Mr. Modi, denied a visa in 2005 on the ground of alleged human rights violations after the 2002 riots in Gujarat, could apply like any other applicant and have his case reviewed under American laws, said State Department spokesperson Marie Harf.
Ms. Harf was asked at a news briefing whether there was a change in U.S. policy after Mr. Modi was named the BJP’s prime ministerial candidate. “As to the specific case, there’s no change in our longstanding visa policy. With regard to the Chief Minister, he is welcome to apply for a visa and await a review like any other applicant,” she said.
In 2005, Mr. Modi was denied a diplomatic visa and his existing tourist and business visa was revoked under the Immigration and Nationality Act, which makes a foreign government official responsible for severe violations of religious freedom ineligible for a travel document.
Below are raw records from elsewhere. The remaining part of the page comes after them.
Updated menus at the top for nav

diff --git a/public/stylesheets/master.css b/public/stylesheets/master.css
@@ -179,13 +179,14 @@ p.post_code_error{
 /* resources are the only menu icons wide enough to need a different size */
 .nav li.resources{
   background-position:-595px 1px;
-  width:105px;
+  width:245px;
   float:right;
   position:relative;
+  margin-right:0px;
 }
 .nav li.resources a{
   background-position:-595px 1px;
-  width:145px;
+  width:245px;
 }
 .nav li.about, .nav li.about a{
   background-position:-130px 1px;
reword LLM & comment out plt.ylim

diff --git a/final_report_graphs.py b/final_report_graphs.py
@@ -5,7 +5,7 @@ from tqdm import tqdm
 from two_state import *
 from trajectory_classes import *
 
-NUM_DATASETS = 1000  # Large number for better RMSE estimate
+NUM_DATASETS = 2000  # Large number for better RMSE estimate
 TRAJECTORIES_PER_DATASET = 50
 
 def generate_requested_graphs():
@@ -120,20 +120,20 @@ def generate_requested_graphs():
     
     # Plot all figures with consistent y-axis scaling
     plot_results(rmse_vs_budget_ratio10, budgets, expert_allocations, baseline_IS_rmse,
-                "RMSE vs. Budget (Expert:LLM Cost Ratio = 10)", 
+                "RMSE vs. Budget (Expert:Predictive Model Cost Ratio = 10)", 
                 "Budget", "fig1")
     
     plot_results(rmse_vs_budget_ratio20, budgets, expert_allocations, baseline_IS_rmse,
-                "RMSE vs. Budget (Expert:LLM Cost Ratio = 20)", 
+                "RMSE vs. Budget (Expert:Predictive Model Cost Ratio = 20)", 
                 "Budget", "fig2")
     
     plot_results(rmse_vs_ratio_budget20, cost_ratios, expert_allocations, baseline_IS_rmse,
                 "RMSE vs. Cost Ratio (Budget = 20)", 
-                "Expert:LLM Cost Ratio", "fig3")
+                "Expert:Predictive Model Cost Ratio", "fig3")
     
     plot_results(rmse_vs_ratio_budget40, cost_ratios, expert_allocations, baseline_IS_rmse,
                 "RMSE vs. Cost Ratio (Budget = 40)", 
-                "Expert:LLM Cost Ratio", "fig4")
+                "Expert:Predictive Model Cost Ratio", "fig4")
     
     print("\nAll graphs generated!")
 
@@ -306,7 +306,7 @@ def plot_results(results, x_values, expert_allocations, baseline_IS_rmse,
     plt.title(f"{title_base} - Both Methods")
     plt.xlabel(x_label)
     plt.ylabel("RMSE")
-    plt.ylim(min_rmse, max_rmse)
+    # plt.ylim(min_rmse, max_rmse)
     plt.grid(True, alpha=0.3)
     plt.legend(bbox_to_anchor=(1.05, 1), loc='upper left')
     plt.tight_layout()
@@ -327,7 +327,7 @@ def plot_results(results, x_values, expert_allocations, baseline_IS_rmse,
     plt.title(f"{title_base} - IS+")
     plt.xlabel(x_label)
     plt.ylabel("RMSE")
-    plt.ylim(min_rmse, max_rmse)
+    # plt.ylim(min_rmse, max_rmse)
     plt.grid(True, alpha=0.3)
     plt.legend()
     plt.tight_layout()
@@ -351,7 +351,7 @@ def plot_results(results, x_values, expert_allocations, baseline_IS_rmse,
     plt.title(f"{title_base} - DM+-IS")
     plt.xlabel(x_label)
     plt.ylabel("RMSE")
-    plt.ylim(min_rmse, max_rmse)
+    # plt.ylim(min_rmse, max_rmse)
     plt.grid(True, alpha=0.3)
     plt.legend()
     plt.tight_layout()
Ms. Harf refused to comment on the BJP’s decision to name Mr. Modi as its prime ministerial candidate, saying it was a domestic issue.
During a recent visit to the U.S., BJP president Rajnath Singh said he would request a review of the visa ban on Mr. Modi.
Britain has warmed up to Mr. Modi with Opposition Labour party MP Barry Gardiner sending the Gujarat Chief Minister a letter last month inviting him to the House of Commons to speak on “The Future of Modern India.”